Smoke rises during Israeli ground operation in Khan Younis, as seen from a tent camp sheltering displaced Palestinians in Rafah.
  • Source added that second camp will be followed by a field hospital in Rafah and another camp north of Deir Al-Balah in central Gaza Strip

CAIRO: Egypt has begun setting up a second camp for the displaced in Khan Yunis, in the south of the Gaza Strip, with a capacity of 400 tents, accommodating about 4,000 people, and equipped with electricity and toilets, a source told Al-Qahera News TV channel on Saturday.

The source added that the second camp will be followed by a field hospital in the Palestinian city of Rafah and another camp north of Deir Al-Balah in the central Gaza Strip.

Egypt will also set up two aid distribution centers in Rafah, which is now home to a large number of displaced Palestinians.
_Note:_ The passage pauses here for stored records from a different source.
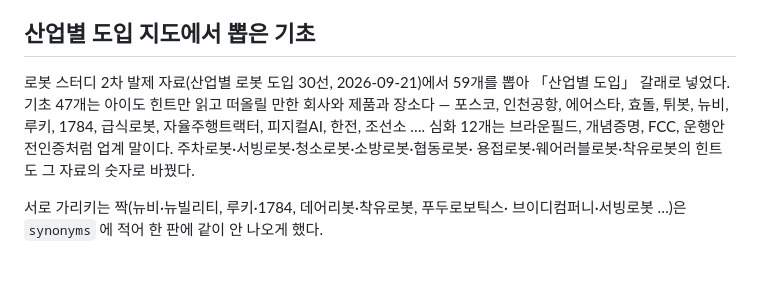
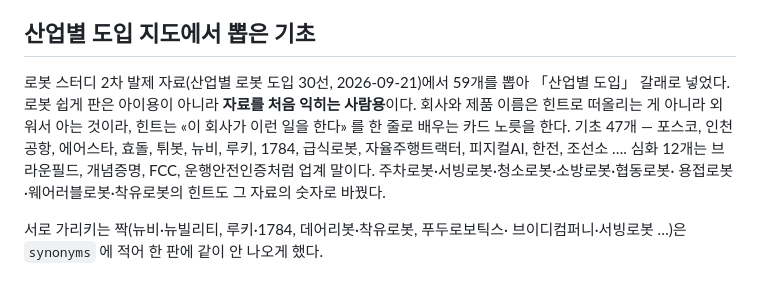
Before and after one commit to kimtaenim/crossword, a Markdown page: README.md, the part around the change. GitHub-like rendering.

Commit message:
README: 로봇 쉽게 판은 자료 익히기용이라고 적는다
Co-Authored-By: Claude Fable 5.1 <noreply@anthropic.com>
Claude-Session: https://claude.ai/code/session_01Fo9RcDnSqFaaLbZNqnqr6j

```diff
--- a/README.md
+++ b/README.md
@@ -301,10 +301,12 @@ node tools/sisain-scan.mjs ../sisain-chatbot
 ## 산업별 도입 지도에서 뽑은 기초
 
 로봇 스터디 2차 발제 자료(산업별 로봇 도입 30선, 2026-09-21)에서 59개를 뽑아
-「산업별 도입」 갈래로 넣었다. 기초 47개는 아이도 힌트만 읽고 떠올릴 만한 회사와
-제품과 장소다 — 포스코, 인천공항, 에어스타, 효돌, 튀봇, 뉴비, 루키, 1784, 급식로봇,
-자율주행트랙터, 피지컬AI, 한전, 조선소 …. 심화 12개는 브라운필드, 개념증명, FCC,
-운행안전인증처럼 업계 말이다. 주차로봇·서빙로봇·청소로봇·소방로봇·협동로봇·
+「산업별 도입」 갈래로 넣었다. 로봇 쉽게 판은 아이용이 아니라 **자료를 처음 익히는
+사람용**이다. 회사와 제품 이름은 힌트로 떠올리는 게 아니라 외워서 아는 것이라,
+힌트는 «이 회사가 이런 일을 한다» 를 한 줄로 배우는 카드 노릇을 한다. 기초 47개 —
+포스코, 인천공항, 에어스타, 효돌, 튀봇, 뉴비, 루키, 1784, 급식로봇, 자율주행트랙터,
+피지컬AI, 한전, 조선소 …. 심화 12개는 브라운필드, 개념증명, FCC, 운행안전인증처럼
+업계 말이다. 주차로봇·서빙로봇·청소로봇·소방로봇·협동로봇·
 용접로봇·웨어러블로봇·착유로봇의 힌트도 그 자료의 숫자로 바꿨다.
 
 서로 가리키는 짝(뉴비·뉴빌리티, 루키·1784, 데어리봇·착유로봇, 푸두로보틱스·
```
A source indicated that the second camp will be completed at the end of this week, adding that the it comes within the framework of Egypt’s efforts to alleviate the suffering of the Palestinian people.

Meanwhile, the Egyptian Red Crescent, in cooperation with the Palestinian Red Crescent, continues with its work to set up a second camp for displaced in Khan Yunis.

The Palestine Red Crescent wrote on X on Sunday: “The Palestine Red Crescent teams, in partnership with the Egyptian Red Crescent, have completed the second phase of the Egyptian Camp for housing displaced people in the Mawasi area of Khan Yunis.

“A total of 139 tents were set up, accommodating 139 families,” the Palestine Red Crescent added.